Action item
Out of the lines below, please list those that hold the string "items".

Data supplied
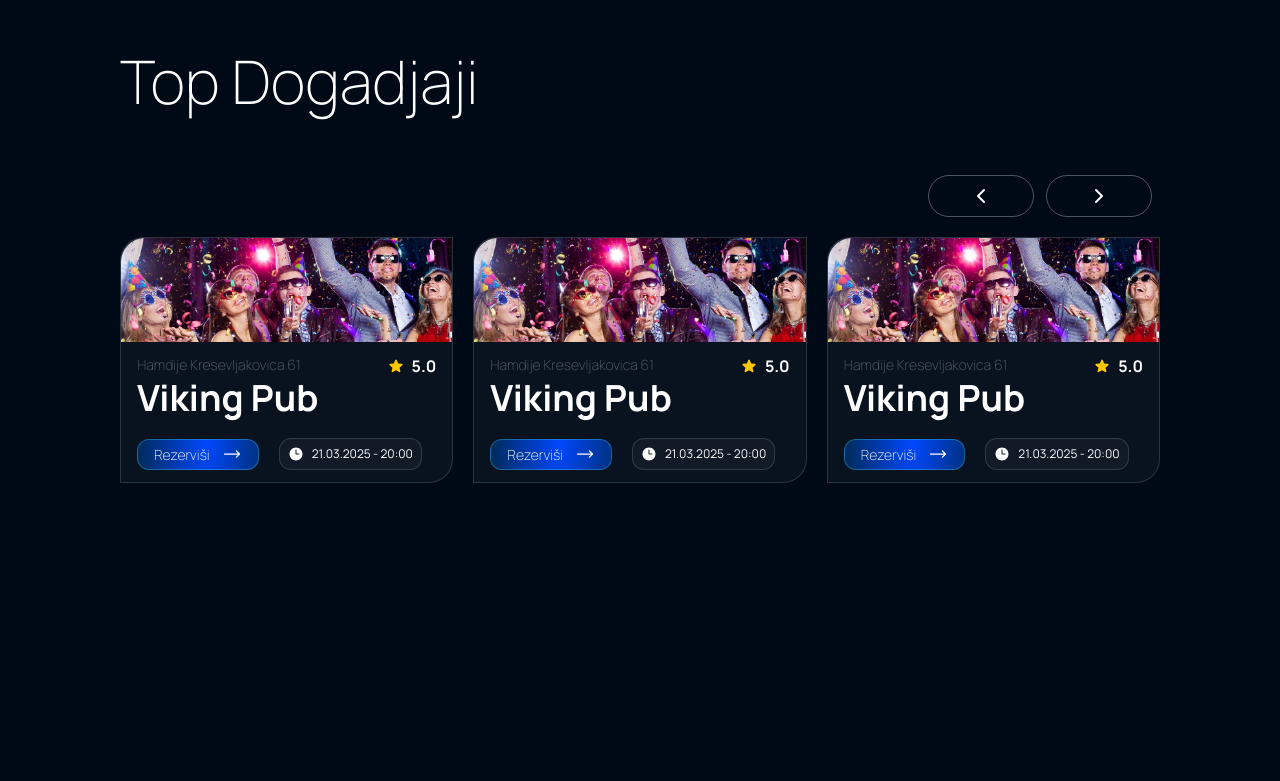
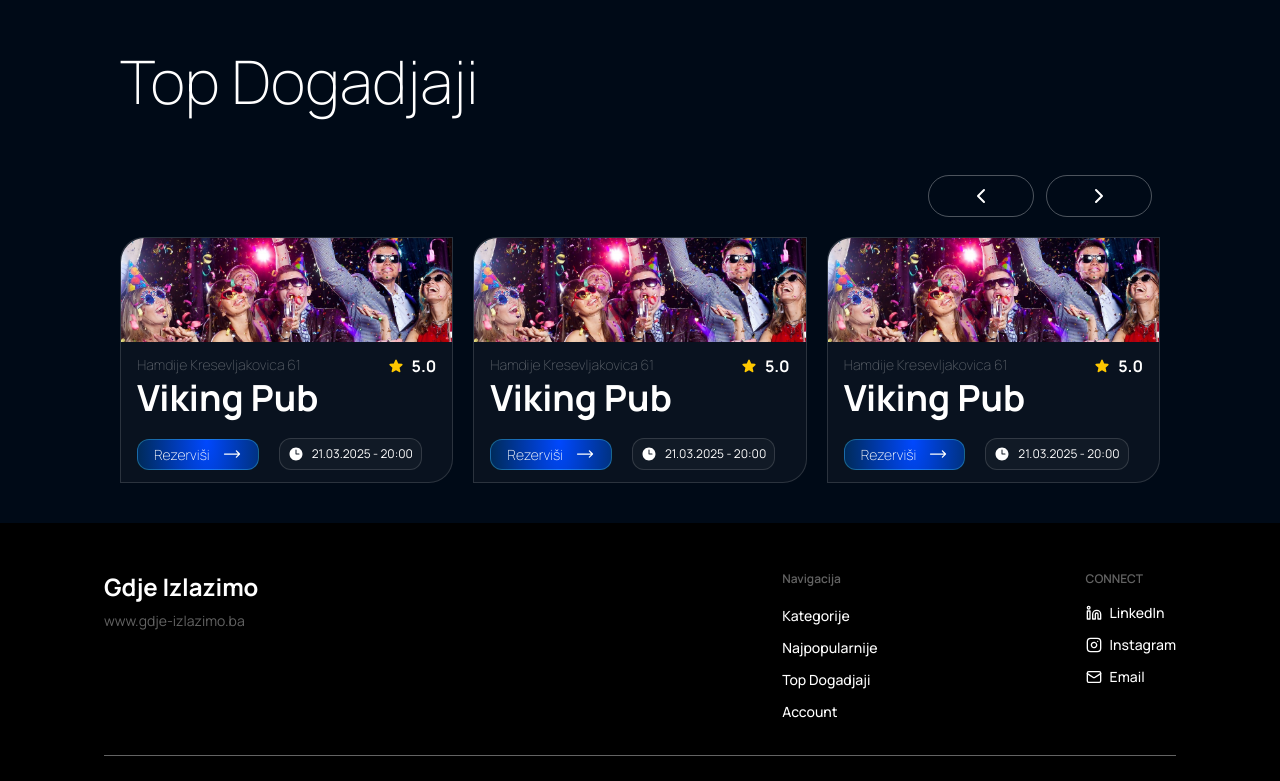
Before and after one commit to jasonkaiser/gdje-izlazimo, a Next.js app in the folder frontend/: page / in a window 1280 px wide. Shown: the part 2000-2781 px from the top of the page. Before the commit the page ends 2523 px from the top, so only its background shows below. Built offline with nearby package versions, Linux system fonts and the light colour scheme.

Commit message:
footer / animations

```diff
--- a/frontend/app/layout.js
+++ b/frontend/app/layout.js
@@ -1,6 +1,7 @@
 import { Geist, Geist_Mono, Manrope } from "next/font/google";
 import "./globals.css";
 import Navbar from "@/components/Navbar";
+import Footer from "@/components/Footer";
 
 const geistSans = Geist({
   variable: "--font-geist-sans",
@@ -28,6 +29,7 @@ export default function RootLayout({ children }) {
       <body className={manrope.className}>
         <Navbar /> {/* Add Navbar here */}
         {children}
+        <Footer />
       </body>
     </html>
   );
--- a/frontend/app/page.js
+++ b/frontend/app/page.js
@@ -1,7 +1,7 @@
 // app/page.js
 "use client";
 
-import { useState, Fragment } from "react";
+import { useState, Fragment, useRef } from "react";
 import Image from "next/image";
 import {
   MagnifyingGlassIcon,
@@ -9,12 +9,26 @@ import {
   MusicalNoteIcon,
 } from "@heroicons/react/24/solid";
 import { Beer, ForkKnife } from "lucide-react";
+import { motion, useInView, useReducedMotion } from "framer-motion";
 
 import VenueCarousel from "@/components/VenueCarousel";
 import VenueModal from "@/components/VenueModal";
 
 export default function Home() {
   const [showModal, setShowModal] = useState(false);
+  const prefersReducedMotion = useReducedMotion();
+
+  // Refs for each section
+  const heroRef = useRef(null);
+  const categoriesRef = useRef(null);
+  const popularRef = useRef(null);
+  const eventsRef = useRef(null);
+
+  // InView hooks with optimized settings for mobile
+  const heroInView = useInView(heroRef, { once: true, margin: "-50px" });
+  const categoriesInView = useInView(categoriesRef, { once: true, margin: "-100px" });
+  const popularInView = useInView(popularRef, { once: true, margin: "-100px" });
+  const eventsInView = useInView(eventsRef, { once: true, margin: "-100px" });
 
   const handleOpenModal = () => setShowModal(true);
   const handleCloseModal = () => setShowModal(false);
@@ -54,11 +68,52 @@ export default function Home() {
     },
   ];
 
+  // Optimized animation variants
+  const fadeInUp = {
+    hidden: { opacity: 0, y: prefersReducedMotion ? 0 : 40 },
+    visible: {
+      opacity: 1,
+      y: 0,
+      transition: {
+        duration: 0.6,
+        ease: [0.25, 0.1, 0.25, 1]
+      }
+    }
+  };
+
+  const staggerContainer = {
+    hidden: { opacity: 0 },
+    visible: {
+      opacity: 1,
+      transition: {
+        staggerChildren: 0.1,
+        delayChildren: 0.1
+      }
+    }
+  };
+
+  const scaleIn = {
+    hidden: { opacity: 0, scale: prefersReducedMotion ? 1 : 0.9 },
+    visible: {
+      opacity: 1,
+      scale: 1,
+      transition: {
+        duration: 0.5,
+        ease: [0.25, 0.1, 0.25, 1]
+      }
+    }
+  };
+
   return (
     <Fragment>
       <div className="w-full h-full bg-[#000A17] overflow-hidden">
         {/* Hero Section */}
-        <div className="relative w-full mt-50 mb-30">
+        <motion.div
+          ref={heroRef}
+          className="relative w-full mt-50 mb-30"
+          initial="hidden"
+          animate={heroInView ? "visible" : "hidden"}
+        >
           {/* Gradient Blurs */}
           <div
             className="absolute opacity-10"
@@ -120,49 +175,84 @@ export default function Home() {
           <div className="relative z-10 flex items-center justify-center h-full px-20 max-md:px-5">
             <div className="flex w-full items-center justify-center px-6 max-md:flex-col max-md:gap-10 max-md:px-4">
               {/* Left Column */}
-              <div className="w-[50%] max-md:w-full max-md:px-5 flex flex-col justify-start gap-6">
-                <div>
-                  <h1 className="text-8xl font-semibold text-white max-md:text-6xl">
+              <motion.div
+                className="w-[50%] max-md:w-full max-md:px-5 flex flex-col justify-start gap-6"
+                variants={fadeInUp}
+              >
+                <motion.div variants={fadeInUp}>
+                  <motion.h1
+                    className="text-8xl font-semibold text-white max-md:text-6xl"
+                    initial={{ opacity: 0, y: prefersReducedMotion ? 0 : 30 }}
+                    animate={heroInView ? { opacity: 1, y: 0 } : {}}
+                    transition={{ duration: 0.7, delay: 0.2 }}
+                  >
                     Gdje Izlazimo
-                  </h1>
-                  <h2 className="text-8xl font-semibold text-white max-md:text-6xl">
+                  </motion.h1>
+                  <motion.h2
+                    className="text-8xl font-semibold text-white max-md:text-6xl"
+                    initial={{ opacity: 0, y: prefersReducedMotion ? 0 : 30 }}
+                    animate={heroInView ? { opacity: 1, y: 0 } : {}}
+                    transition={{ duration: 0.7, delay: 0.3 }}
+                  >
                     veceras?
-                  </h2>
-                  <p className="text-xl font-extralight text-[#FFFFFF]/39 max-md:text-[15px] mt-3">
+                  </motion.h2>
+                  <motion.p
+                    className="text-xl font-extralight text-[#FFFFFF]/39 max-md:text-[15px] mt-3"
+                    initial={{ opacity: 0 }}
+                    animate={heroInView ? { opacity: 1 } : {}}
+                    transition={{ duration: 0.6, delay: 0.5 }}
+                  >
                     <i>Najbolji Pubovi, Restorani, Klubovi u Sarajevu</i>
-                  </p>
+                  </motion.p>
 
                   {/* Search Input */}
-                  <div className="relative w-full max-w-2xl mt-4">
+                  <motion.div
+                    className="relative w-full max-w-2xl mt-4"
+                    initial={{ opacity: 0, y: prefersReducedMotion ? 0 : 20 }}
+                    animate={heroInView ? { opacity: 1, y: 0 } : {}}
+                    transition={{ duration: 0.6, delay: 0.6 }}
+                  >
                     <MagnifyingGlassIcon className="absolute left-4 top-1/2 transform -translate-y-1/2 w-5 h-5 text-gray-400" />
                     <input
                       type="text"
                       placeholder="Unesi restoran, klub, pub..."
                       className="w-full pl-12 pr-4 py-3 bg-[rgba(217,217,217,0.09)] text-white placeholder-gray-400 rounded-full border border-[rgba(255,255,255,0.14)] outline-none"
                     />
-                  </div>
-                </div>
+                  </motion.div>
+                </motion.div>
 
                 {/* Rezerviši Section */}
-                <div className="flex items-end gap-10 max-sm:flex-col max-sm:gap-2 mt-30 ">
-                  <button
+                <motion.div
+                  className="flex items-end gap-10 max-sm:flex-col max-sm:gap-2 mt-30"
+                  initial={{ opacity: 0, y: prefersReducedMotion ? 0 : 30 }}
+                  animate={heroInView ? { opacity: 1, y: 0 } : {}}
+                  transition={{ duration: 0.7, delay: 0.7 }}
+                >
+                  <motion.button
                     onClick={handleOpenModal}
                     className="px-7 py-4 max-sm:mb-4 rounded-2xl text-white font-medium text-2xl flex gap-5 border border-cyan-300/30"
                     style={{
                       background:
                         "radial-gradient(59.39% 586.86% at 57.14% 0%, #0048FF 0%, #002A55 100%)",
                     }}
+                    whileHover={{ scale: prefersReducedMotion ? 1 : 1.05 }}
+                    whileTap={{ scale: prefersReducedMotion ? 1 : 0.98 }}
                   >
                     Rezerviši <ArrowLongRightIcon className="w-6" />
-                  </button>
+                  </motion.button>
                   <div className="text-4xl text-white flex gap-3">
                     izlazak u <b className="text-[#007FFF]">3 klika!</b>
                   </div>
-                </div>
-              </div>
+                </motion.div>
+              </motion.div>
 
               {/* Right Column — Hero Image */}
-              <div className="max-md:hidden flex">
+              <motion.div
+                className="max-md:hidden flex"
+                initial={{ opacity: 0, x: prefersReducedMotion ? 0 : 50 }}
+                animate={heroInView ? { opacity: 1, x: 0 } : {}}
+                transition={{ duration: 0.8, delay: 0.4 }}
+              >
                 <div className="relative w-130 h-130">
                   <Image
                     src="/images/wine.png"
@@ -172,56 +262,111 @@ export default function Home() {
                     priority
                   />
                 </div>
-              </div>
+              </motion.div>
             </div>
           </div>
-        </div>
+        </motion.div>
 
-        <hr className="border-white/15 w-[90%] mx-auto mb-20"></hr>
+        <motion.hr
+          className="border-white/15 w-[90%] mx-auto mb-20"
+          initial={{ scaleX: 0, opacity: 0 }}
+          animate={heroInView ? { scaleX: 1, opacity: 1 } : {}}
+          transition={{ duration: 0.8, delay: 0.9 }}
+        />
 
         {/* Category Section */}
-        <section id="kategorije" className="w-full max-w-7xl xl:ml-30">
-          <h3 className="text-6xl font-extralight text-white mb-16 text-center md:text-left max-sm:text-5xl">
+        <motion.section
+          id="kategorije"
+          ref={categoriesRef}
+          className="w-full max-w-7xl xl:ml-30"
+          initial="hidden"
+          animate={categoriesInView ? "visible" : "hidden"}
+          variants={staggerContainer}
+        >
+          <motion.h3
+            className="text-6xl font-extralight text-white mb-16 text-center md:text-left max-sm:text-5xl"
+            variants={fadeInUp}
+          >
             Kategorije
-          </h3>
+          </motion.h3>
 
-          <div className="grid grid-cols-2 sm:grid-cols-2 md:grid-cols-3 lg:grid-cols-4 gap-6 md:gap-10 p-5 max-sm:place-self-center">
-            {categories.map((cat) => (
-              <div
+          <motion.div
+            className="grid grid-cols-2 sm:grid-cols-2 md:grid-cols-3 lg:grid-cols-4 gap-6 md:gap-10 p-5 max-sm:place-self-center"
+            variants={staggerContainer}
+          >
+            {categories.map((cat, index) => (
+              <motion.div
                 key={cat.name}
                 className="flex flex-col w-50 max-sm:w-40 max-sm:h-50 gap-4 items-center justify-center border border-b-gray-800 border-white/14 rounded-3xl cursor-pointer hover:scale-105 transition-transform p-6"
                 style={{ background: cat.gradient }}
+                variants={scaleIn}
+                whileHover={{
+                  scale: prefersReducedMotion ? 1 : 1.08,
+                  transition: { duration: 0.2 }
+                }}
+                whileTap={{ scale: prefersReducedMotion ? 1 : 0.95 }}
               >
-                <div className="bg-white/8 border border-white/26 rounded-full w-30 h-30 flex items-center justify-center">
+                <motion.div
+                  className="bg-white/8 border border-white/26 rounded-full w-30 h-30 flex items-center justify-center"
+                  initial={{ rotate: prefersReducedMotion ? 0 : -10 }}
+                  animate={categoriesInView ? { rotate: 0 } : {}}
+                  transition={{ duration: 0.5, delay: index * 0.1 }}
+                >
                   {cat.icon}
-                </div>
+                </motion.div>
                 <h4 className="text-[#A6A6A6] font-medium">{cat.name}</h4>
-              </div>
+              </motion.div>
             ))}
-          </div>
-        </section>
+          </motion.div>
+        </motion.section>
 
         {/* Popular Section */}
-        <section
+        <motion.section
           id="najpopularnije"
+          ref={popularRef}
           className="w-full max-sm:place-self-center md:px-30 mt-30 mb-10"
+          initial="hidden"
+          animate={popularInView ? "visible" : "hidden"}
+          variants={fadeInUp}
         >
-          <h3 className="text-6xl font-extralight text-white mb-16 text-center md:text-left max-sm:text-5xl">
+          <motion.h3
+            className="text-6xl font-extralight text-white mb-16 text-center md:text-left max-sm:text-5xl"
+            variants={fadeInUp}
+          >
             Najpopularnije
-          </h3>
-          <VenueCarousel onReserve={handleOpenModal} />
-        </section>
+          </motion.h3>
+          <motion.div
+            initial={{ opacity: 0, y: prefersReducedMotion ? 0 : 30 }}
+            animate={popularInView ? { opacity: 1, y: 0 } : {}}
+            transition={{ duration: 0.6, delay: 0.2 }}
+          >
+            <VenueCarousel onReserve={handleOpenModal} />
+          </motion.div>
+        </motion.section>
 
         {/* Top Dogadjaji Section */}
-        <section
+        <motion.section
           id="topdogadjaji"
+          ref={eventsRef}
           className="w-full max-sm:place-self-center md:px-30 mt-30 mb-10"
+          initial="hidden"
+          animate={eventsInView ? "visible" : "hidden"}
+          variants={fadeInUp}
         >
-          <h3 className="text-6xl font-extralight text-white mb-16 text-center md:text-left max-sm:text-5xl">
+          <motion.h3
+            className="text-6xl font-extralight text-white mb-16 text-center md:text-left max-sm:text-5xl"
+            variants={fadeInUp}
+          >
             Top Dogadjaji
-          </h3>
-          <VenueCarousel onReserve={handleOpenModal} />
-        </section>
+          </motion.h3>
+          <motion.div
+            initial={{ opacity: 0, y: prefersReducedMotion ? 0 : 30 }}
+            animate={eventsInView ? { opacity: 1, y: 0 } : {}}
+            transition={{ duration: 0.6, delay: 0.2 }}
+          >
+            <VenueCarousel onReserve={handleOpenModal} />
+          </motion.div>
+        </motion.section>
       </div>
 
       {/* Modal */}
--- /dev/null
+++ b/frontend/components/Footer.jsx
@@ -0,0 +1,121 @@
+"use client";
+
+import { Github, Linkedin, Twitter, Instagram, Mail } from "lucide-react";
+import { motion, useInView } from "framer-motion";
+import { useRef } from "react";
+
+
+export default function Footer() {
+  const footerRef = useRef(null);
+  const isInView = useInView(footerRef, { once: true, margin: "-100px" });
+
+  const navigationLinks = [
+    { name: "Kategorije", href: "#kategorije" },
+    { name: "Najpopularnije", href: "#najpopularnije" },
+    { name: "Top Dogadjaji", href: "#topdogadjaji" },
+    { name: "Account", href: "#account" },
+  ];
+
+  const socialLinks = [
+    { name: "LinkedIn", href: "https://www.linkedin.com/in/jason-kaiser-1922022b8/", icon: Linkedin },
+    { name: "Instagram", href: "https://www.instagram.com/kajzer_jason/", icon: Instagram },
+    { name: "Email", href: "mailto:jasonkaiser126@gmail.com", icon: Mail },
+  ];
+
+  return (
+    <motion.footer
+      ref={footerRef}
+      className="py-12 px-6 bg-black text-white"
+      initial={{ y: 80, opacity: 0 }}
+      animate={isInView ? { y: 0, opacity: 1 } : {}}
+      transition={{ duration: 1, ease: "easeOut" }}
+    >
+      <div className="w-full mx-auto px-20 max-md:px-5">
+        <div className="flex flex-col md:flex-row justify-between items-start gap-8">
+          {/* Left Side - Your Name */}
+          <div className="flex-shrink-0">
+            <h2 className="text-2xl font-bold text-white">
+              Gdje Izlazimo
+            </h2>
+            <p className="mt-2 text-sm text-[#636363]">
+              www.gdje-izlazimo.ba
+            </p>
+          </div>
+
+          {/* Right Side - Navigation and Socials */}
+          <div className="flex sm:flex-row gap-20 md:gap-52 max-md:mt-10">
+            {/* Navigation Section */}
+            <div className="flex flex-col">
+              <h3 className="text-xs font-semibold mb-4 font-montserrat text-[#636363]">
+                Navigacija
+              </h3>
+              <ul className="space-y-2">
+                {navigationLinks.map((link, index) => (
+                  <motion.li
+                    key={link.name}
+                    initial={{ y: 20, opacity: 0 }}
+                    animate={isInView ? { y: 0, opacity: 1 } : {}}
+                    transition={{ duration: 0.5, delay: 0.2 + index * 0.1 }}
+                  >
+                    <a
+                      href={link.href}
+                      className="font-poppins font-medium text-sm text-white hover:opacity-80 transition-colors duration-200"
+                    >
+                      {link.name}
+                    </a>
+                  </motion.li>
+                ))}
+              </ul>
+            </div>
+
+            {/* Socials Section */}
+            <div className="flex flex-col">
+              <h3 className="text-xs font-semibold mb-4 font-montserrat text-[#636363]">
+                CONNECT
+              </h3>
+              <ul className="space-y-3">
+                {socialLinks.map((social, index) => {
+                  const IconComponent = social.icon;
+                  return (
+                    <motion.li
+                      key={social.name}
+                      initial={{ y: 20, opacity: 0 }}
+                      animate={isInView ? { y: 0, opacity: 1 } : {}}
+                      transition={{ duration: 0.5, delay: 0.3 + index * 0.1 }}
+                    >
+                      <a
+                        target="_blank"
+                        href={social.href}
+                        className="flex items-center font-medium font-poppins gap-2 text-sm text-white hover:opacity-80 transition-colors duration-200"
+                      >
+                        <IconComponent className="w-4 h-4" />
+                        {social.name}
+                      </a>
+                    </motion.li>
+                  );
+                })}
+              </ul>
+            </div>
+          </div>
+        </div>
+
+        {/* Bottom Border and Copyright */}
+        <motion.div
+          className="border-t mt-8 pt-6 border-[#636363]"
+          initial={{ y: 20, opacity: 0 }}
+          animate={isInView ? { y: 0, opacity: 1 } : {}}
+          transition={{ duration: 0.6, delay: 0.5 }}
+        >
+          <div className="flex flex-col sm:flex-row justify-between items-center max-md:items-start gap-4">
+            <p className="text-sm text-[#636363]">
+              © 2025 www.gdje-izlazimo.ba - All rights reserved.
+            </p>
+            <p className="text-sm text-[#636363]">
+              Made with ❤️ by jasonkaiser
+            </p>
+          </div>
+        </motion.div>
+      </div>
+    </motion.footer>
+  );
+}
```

Task solution
           <div className="relative z-10 flex items-center justify-center h-full px-20 max-md:px-5">
             <div className="flex w-full items-center justify-center px-6 max-md:flex-col max-md:gap-10 max-md:px-4">
-                <div className="flex items-end gap-10 max-sm:flex-col max-sm:gap-2 mt-30 ">
+                  className="flex items-end gap-10 max-sm:flex-col max-sm:gap-2 mt-30"
                 className="flex flex-col w-50 max-sm:w-40 max-sm:h-50 gap-4 items-center justify-center border border-b-gray-800 border-white/14 rounded-3xl cursor-pointer hover:scale-105 transition-transform p-6"
-                <div className="bg-white/8 border border-white/26 rounded-full w-30 h-30 flex items-center justify-center">
+                  className="bg-white/8 border border-white/26 rounded-full w-30 h-30 flex items-center justify-center"
+        <div className="flex flex-col md:flex-row justify-between items-start gap-8">
+                        className="flex items-center font-medium font-poppins gap-2 text-sm text-white hover:opacity-80 transition-colors duration-200"
+          <div className="flex flex-col sm:flex-row justify-between items-center max-md:items-start gap-4">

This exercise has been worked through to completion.